(Before-and-after change records)
____________
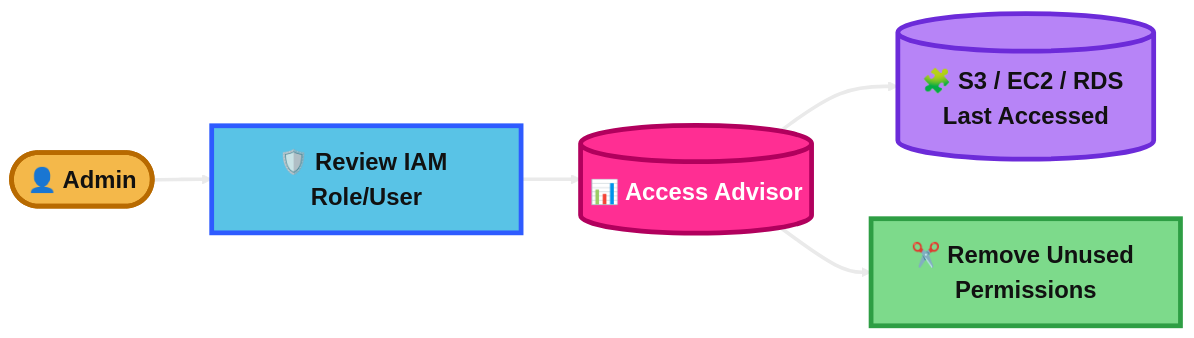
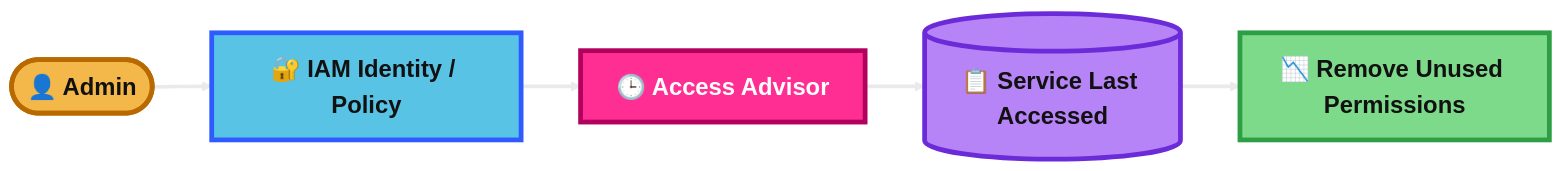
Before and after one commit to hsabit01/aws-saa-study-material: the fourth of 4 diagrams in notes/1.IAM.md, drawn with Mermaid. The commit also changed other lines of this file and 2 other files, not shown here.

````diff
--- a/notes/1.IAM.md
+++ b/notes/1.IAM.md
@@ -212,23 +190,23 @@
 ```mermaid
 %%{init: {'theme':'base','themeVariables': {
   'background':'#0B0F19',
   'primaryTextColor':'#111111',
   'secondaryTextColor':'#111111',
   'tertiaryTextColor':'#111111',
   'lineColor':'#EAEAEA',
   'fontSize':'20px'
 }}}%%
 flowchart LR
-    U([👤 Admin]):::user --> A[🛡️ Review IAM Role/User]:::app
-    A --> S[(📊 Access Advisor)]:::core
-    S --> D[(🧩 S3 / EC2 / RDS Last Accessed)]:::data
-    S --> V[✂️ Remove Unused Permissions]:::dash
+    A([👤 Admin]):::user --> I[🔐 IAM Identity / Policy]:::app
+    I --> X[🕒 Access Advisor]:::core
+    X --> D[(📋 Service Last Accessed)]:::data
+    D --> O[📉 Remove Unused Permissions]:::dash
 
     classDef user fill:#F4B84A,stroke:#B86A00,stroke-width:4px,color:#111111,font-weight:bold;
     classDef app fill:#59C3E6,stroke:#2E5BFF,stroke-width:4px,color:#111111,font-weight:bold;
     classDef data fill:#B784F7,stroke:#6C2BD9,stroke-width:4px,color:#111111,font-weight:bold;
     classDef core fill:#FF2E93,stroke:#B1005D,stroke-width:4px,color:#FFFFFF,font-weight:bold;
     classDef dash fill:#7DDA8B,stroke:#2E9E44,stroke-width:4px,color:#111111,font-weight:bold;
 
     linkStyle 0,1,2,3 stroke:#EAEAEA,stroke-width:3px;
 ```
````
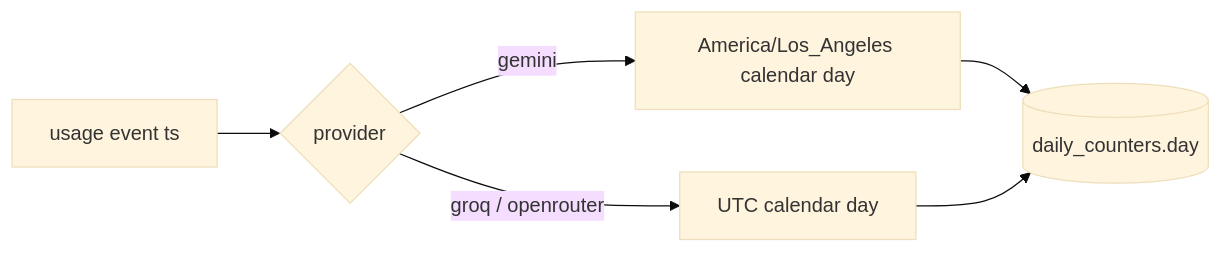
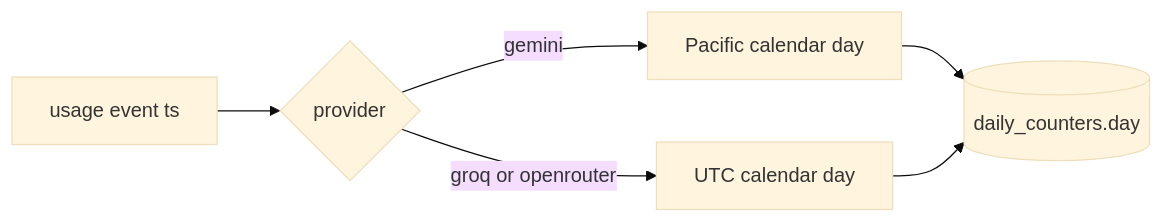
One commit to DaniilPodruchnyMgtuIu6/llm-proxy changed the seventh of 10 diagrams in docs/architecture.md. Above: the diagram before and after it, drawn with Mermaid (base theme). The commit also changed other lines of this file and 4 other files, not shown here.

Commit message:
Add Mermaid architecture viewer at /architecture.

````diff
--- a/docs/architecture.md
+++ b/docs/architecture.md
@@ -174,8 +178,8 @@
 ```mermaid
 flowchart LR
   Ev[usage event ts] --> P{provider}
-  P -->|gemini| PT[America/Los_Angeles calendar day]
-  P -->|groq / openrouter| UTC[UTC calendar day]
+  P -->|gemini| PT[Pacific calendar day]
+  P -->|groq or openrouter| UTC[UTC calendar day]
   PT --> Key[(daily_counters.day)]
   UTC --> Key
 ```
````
____________
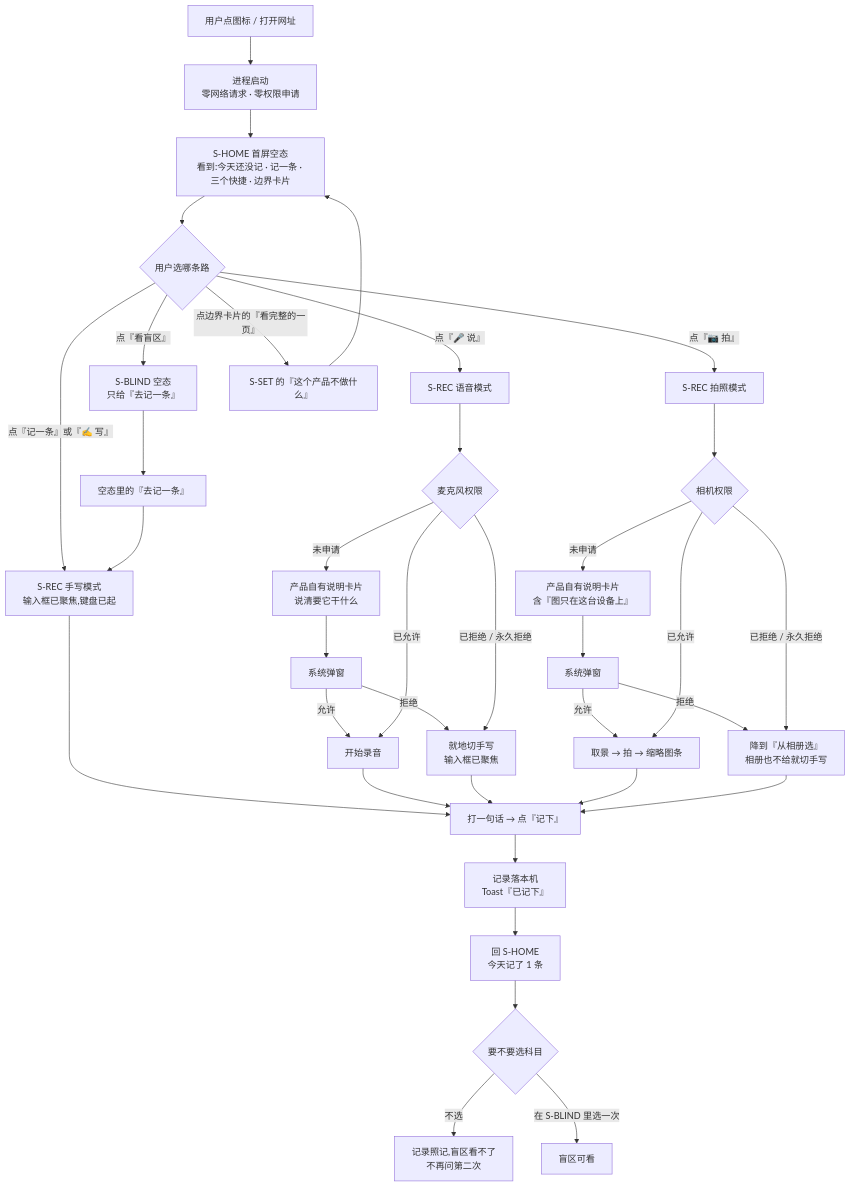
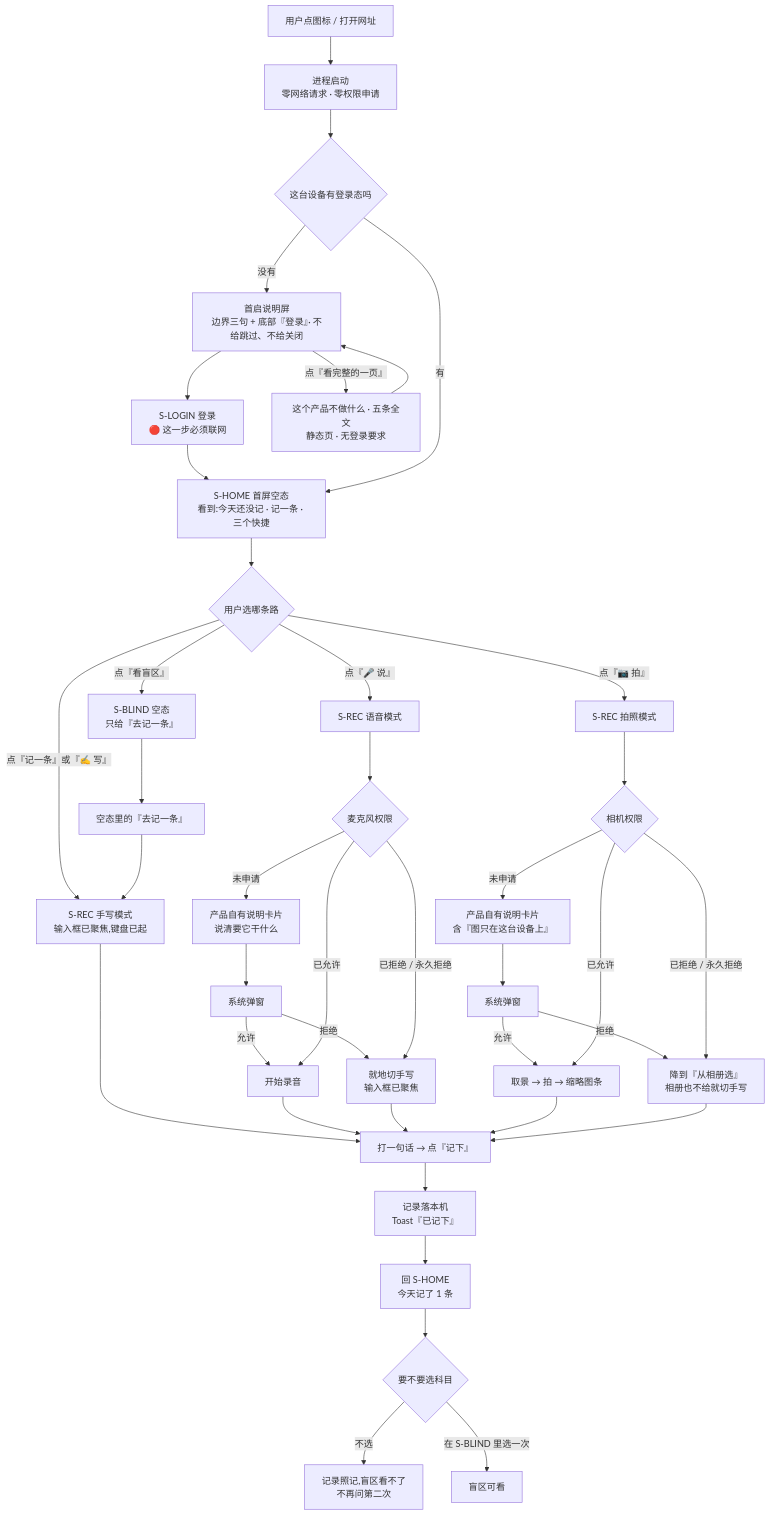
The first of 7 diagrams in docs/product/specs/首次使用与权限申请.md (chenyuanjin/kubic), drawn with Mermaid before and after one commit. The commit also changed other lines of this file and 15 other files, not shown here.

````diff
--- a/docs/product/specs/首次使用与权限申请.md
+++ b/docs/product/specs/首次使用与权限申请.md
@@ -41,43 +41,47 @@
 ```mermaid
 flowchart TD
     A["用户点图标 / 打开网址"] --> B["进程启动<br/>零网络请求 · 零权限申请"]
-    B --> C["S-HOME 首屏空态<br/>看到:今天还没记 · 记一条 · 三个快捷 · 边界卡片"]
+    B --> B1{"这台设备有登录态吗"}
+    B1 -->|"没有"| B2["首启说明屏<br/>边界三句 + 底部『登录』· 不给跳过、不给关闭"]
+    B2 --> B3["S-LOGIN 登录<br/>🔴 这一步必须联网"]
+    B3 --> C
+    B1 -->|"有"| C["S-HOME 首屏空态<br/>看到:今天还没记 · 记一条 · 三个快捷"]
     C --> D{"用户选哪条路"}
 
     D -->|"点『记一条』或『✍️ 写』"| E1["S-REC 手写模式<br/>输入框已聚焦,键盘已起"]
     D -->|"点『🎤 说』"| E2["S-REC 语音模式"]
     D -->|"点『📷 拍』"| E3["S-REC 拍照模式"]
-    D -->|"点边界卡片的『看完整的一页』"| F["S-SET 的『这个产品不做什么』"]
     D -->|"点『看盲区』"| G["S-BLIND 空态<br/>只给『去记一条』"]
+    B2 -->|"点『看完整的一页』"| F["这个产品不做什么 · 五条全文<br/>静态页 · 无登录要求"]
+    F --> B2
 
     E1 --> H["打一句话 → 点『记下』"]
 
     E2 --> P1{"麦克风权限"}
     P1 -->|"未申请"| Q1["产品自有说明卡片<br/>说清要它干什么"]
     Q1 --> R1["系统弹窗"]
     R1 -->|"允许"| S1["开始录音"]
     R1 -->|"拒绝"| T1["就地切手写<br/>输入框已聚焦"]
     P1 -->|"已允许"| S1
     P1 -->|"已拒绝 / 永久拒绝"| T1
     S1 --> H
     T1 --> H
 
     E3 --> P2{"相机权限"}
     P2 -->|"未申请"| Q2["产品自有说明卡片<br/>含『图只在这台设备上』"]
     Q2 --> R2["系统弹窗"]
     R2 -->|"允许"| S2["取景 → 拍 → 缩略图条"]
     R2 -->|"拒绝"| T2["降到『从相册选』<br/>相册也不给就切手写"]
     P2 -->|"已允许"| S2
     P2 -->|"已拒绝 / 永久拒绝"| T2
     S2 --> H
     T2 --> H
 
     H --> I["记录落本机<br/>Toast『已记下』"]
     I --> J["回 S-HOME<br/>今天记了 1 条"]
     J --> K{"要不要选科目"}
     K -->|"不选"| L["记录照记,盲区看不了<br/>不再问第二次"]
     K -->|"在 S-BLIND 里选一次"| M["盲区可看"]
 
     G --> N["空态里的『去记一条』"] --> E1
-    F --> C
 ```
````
____________
DIRECTIONS:
Determine how many lines in the preceding records include the word "BLIND". The answer is that number alone.

SOLUTION FOR THIS EXERCISE:
2